Photo by Susan Clampitt

Lee Woodman, Poet

Poetry Plus!

Photo by Susan Clampitt

I call this volume SOULSCAPES–a journey toward connection and meaning through imagery and words. As a poet, wanderer, and wonderer, I try through my work to make sense of the universe.

Thanks to adventuresome parents and a rich and tapestried childhood in France, India, and the United States, I was introduced to many ways of looking at the world. Read more…

Lee Woodman’s fifth poetry collection Soulscapes is a transformative journey for both speaker and reader.
—Emily Holland, editor of Poet Lore

…Woodman declares, “I sense other ways of knowing,” and we are the fortunate beneficiaries of her penetrating, beautiful insights.
—Zeina Azzam, Poet Laureate of the City of Alexandria, Virginia

Soulscapes, poems by Lee Woodman

Featured Poem

Elephas Maximus

Matthew, my keeper, thinks he knows me:
he reports that unlike most females who gather in groups,
I choose to stand by the water hole alone

swaying side to side

Some might say I’m shifting my five-ton body to be
more comfortable, but I know the baby-bull inside
could take twenty months to emerge,
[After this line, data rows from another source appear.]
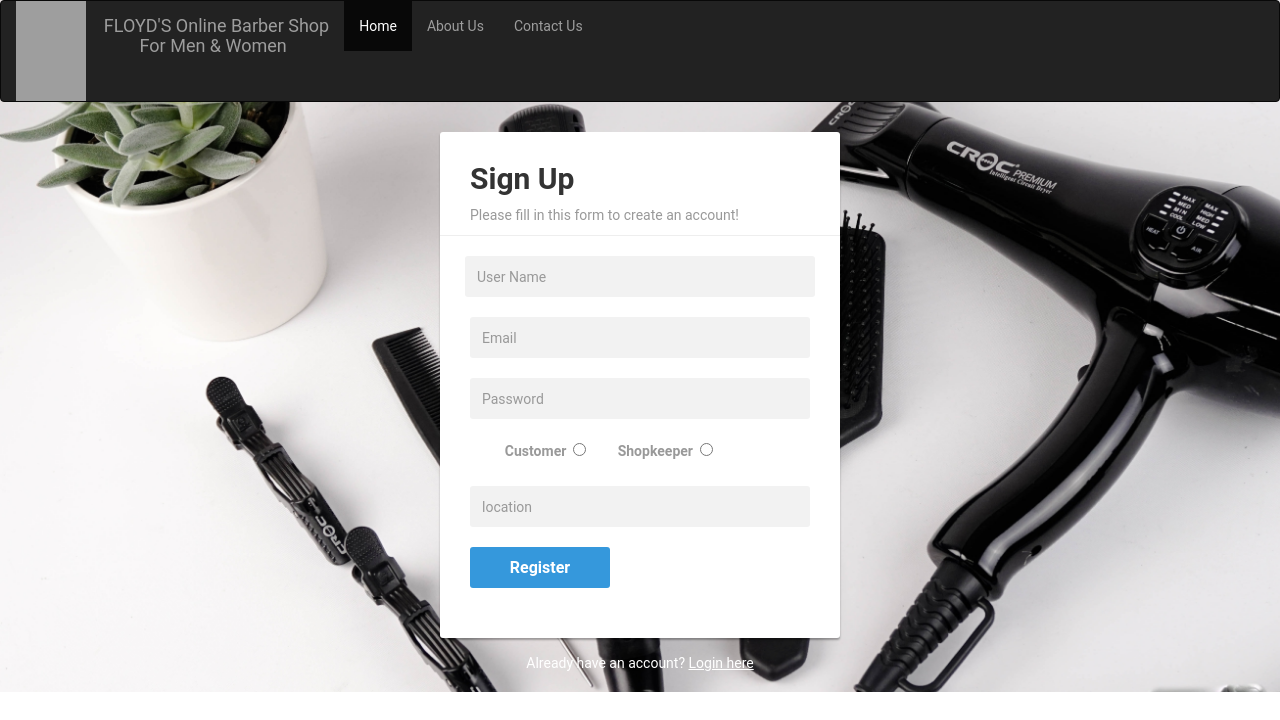
Repository: Mithil-Chavan/OnlineBarbershopManagementSystem
Page: http://localhost/OnlineBarberShop/WEB-INF/views/user/register.jsp
An editor plug-in stored every save of this project. The page is shown before and after the next save, followed by the edit.
The browser window is 1280 px wide. The pictures show the whole page.
Some web fonts or font styles are not loaded; a fallback is used. The page is served by Tomcat 9. Nobody is signed in. The template is opened directly, without the code that normally fills it, so the values that code supplies are empty.

Above is the page before, as saved 2021-03-25 07:05:30.

After the next save:
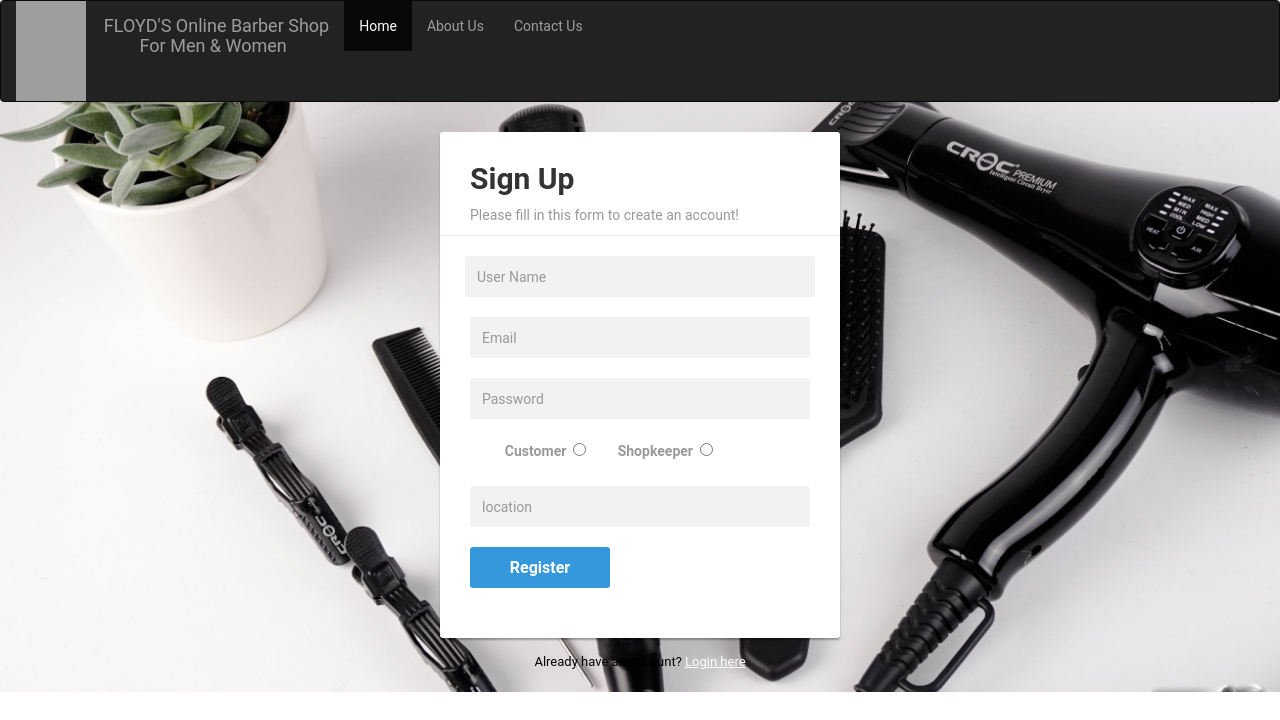
Saved 6 min 50 s later.
--- a/OnlineBarberShop/OnlineBarberShop/src/main/webapp/WEB-INF/views/user/register.jsp
+++ b/OnlineBarberShop/OnlineBarberShop/src/main/webapp/WEB-INF/views/user/register.jsp
@@ -99,6 +99,8 @@ body {
 	text-decoration: underline;
 }
 .signup-form .hint-text  {
+color:#000000;
+font-size: 13px;
 	padding-bottom: 15px;
 	text-align: center;
 }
swaying inside me, all two hundred pounds of him

Matthew helps satisfy my penchant for eating loads
of food each day: grass, tree bark, fruit, stems, and hay—
bananas and jackfruit

He thinks I’m smart, very smart— recognizing myself in
mirrors like dolphins and chimps— recognizing all
the keepers who take good care of me,
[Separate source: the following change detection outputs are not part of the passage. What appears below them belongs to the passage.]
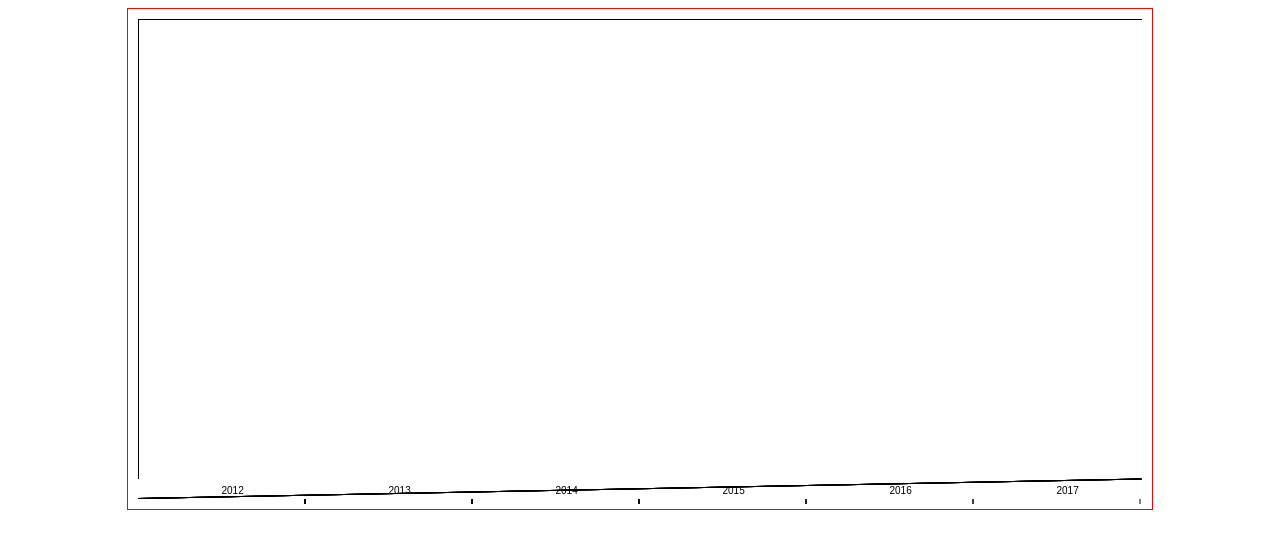
Repository: cw19931024/Demo
Page: canvas.html
The author's editor kept a copy of each file at every save. The page is drawn from the files as they stood at one save, then again after the next save.
The browser window is 1280 px wide. The pictures show the whole page.

Above is the page before, as saved 2017-07-27 14:20:08.

After the next save:
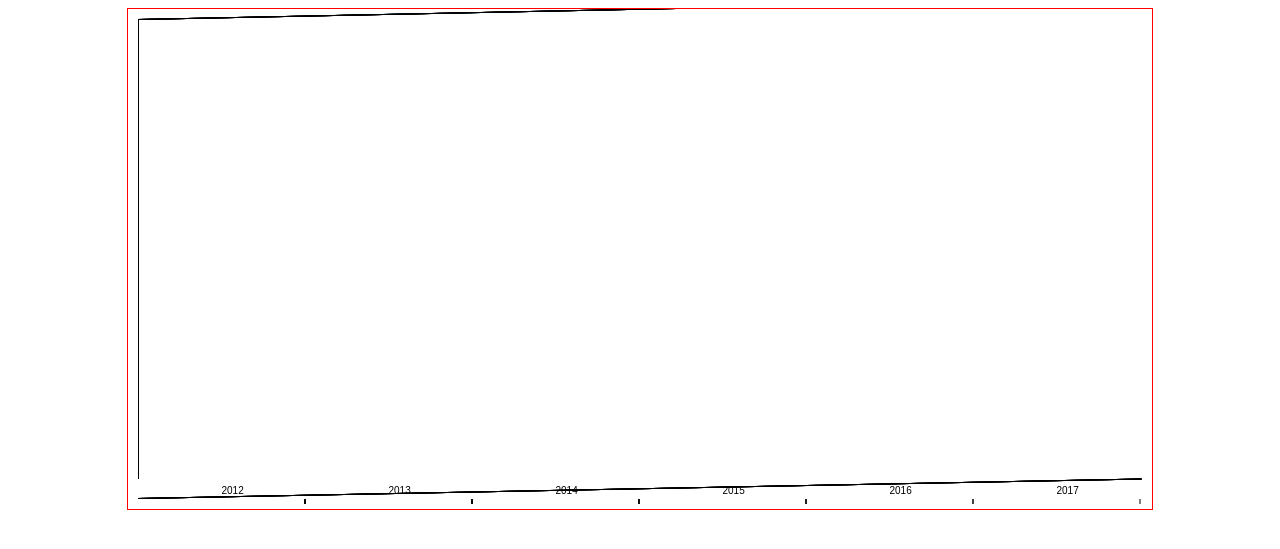
Saved 19 s later.
--- a/canvas.html
+++ b/canvas.html
@@ -48,7 +48,7 @@
     Edit('moveTo',[padding,height-padding-0.5]);
     Edit('lineTo',[width-padding-0.5,height-padding-20]);
     Edit('moveTo',[padding,padding + 0.5]);
-    Edit('lineTo',[width - padding - 0.5,padding + 0.5]);
+    Edit('lineTo',[width - padding - 0.5,padding-20]);
     context.stroke();
 
     for(var i=0;i<data.length;i++){

After the save that followed:
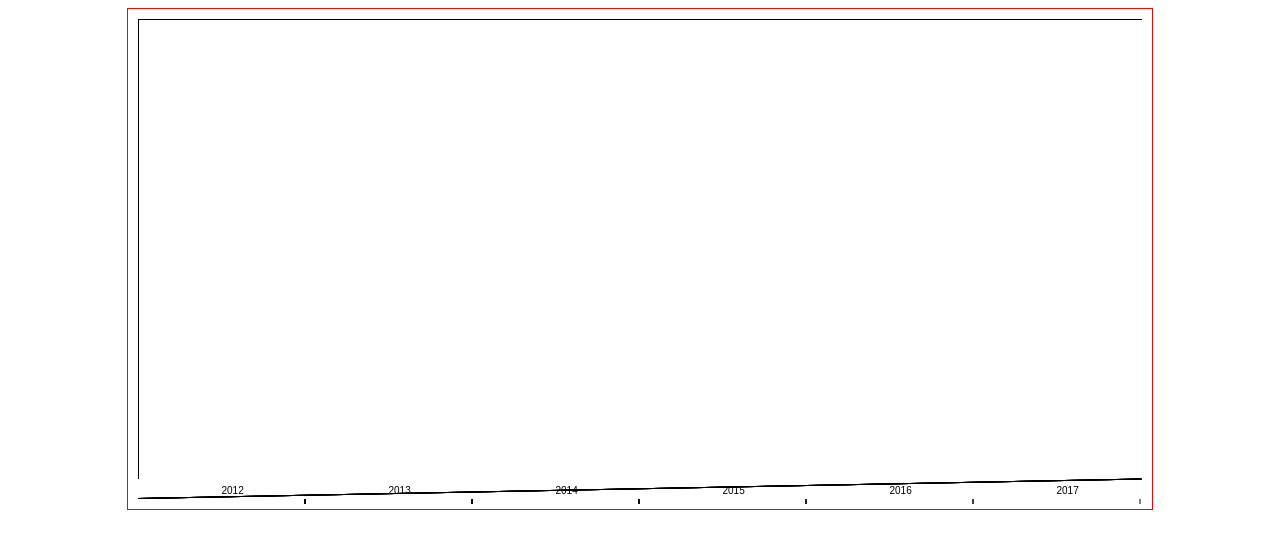
Saved 7 s later.
--- a/canvas.html
+++ b/canvas.html
@@ -48,7 +48,7 @@
     Edit('moveTo',[padding,height-padding-0.5]);
     Edit('lineTo',[width-padding-0.5,height-padding-20]);
     Edit('moveTo',[padding,padding + 0.5]);
-    Edit('lineTo',[width - padding - 0.5,padding-20]);
+    Edit('lineTo',[width - padding - 0.5,padding + 0.5]);
     context.stroke();
 
     for(var i=0;i<data.length;i++){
who say that I sway side to side for stimulation

Matthew says the motion keeps me cool, and that I’m
a good swimmer, seeing that I have a
permanent snorkel, thanks to my trunk

He invites visitors to guess my age, by
the telltale pink spots on my upper body and
patches on my flapping ears
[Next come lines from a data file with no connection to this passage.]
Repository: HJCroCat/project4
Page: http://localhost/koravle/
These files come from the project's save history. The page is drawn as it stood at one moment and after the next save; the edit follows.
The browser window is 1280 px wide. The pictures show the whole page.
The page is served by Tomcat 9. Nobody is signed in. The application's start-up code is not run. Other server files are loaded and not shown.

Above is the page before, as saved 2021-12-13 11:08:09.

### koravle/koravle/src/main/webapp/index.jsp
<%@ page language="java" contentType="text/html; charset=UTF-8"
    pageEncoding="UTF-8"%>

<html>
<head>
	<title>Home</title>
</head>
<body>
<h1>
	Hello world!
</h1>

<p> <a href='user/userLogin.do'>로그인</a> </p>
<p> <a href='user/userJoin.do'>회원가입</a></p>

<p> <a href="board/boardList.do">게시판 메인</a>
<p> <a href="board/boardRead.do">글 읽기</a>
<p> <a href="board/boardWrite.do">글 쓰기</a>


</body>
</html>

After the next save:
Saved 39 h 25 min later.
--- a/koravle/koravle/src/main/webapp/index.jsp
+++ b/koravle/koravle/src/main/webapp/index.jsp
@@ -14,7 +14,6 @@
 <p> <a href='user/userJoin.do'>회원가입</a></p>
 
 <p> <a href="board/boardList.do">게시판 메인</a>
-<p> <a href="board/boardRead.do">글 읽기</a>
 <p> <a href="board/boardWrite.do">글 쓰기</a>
He’s loyal and affectionate, spending hours making
me push logs and roll tires for exercise,
chopping carrots and sugarcane that I love

Matthew knows that at night, I can lie down sideways but
during daytime nap-hour, sometimes choose to stand,
perhaps in a state of readiness to move on

Here is what Matthew cannot know:
what I hide inside my brain— memories of my mother,
the matriarch, who led us across the savannah—

remembering how she taught us to bathe every day
splashing up water until completely clean,
then spraying sand all over our hides so

no sunburn could reach us, no insects could infest;
she showed us how to swat away
pests with the hairy loop of her tail

A newcomer to captivity, I retain memories of how
when still there, I was able to smell years of dried dung,
left by my mother near the grave where her herd

buried her—a dart in her side

I swayed then, anguished because I could not pluck
the deathly needle from her lumbering
body, spray dust in the wound

These are merely dreams now, distant visions. Along
with other orphans who could not survive in the wild,
I embrace my safe quarters far from Gujarat,

blink my long eyelashes for the keepers who toil to know us.
They think it is to keep bees from stinging, but Matthew
may know it is to hide my tears

I sway,
and for him, my favorite, I stop to wrap my trunk
gently around his bony ankles

 

  • First published by Shanti Arts Publishing 2023

Featured News & Events

Readings for 2024 TBA

Elephas Maximus

I am available for speaking engagements, poetry readings, and media interviews. And, I love doing them!

Please contact me to learn more.